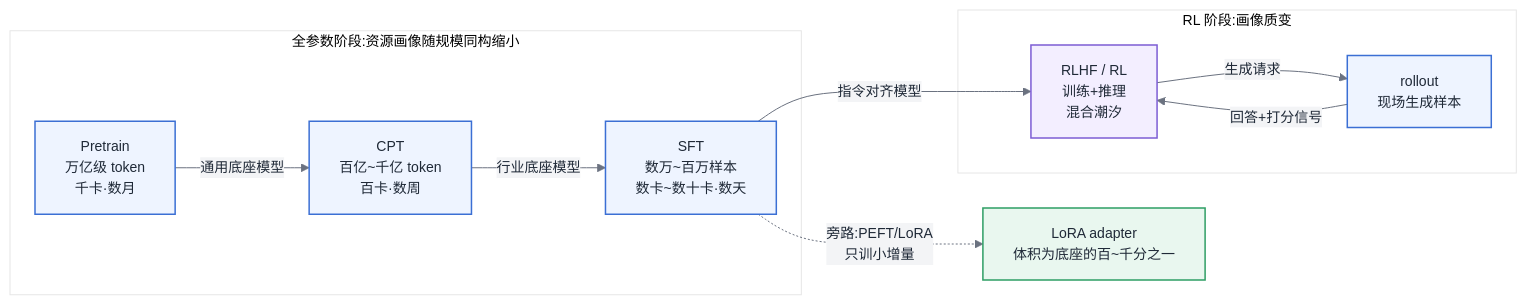
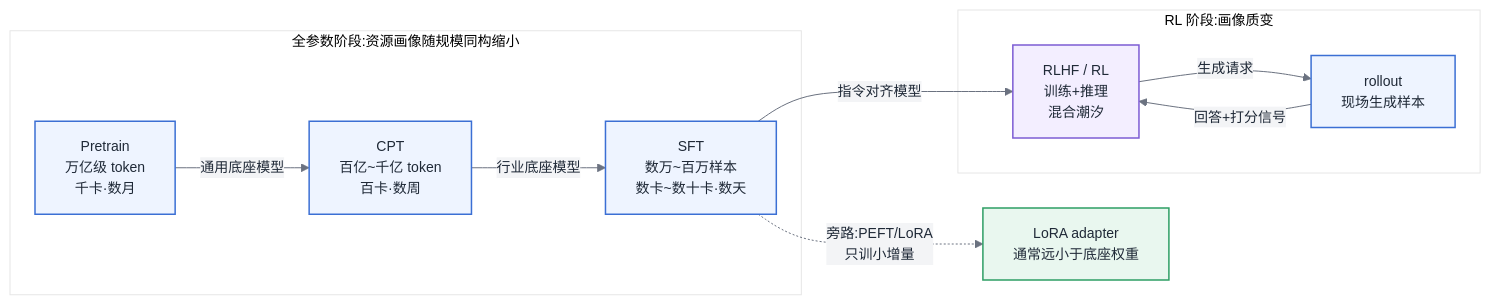
The second of 3 diagrams in 第一部分-基础与心智模型/第03章-人工智能与大模型基础.md (cdavid817/AI-Infra), drawn with Mermaid before and after one commit. The commit also changed other lines of this file and 3 other files, not shown here.

````diff
--- a/第一部分-基础与心智模型/第03章-人工智能与大模型基础.md
+++ b/第一部分-基础与心智模型/第03章-人工智能与大模型基础.md
@@ -252,27 +256,27 @@
 ```mermaid
 %%{init: {'theme':'base','themeVariables':{
   'primaryColor':'#EEF4FF','primaryBorderColor':'#3B6FD4','primaryTextColor':'#1F2937',
   'secondaryColor':'#F3F4F6','tertiaryColor':'#FFFFFF',
   'lineColor':'#6B7280','fontFamily':'-apple-system, Segoe UI, Helvetica, Arial, sans-serif','fontSize':'14px'
 }}}%%
 flowchart LR
   classDef compute fill:#EEF4FF,stroke:#3B6FD4,stroke-width:1.5px,color:#1F2937
   classDef storage fill:#E9F7EF,stroke:#2E9E64,stroke-width:1.5px,color:#1F2937
   classDef ctrl fill:#F3EEFF,stroke:#7C5CD4,stroke-width:1.5px,color:#1F2937
 
   subgraph FULL["全参数阶段:资源画像随规模同构缩小"]
     P["Pretrain<br/>万亿级 token<br/>千卡·数月"]:::compute
     C["CPT<br/>百亿~千亿 token<br/>百卡·数周"]:::compute
     S["SFT<br/>数万~百万样本<br/>数卡~数十卡·数天"]:::compute
   end
   subgraph RL["RL 阶段:画像质变"]
     R["RLHF / RL<br/>训练+推理<br/>混合潮汐"]:::ctrl
     RO["rollout<br/>现场生成样本"]:::compute
   end
   P -- "通用底座模型" --> C
   C -- "行业底座模型" --> S
   S -- "指令对齐模型" --> R
   R -- "生成请求" --> RO
   RO -- "回答+打分信号" --> R
-  S -. "旁路:PEFT/LoRA<br/>只训小增量" .-> L["LoRA adapter<br/>体积为底座的百~千分之一"]:::storage
+  S -. "旁路:PEFT/LoRA<br/>只训小增量" .-> L["LoRA adapter<br/>通常远小于底座权重"]:::storage
 ```
````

§ **Exercise details**:
Please retype the records above exactly, leaving every image out.

§ **Answer below**:
The second of 3 diagrams in 第一部分-基础与心智模型/第03章-人工智能与大模型基础.md (cdavid817/AI-Infra), drawn with Mermaid before and after one commit. The commit also changed other lines of this file and 3 other files, not shown here.

````diff
--- a/第一部分-基础与心智模型/第03章-人工智能与大模型基础.md
+++ b/第一部分-基础与心智模型/第03章-人工智能与大模型基础.md
@@ -252,27 +256,27 @@
 ```mermaid
 %%{init: {'theme':'base','themeVariables':{
   'primaryColor':'#EEF4FF','primaryBorderColor':'#3B6FD4','primaryTextColor':'#1F2937',
   'secondaryColor':'#F3F4F6','tertiaryColor':'#FFFFFF',
   'lineColor':'#6B7280','fontFamily':'-apple-system, Segoe UI, Helvetica, Arial, sans-serif','fontSize':'14px'
 }}}%%
 flowchart LR
   classDef compute fill:#EEF4FF,stroke:#3B6FD4,stroke-width:1.5px,color:#1F2937
   classDef storage fill:#E9F7EF,stroke:#2E9E64,stroke-width:1.5px,color:#1F2937
   classDef ctrl fill:#F3EEFF,stroke:#7C5CD4,stroke-width:1.5px,color:#1F2937
 
   subgraph FULL["全参数阶段:资源画像随规模同构缩小"]
     P["Pretrain<br/>万亿级 token<br/>千卡·数月"]:::compute
     C["CPT<br/>百亿~千亿 token<br/>百卡·数周"]:::compute
     S["SFT<br/>数万~百万样本<br/>数卡~数十卡·数天"]:::compute
   end
   subgraph RL["RL 阶段:画像质变"]
     R["RLHF / RL<br/>训练+推理<br/>混合潮汐"]:::ctrl
     RO["rollout<br/>现场生成样本"]:::compute
   end
   P -- "通用底座模型" --> C
   C -- "行业底座模型" --> S
   S -- "指令对齐模型" --> R
   R -- "生成请求" --> RO
   RO -- "回答+打分信号" --> R
-  S -. "旁路:PEFT/LoRA<br/>只训小增量" .-> L["LoRA adapter<br/>体积为底座的百~千分之一"]:::storage
+  S -. "旁路:PEFT/LoRA<br/>只训小增量" .-> L["LoRA adapter<br/>通常远小于底座权重"]:::storage
 ```
````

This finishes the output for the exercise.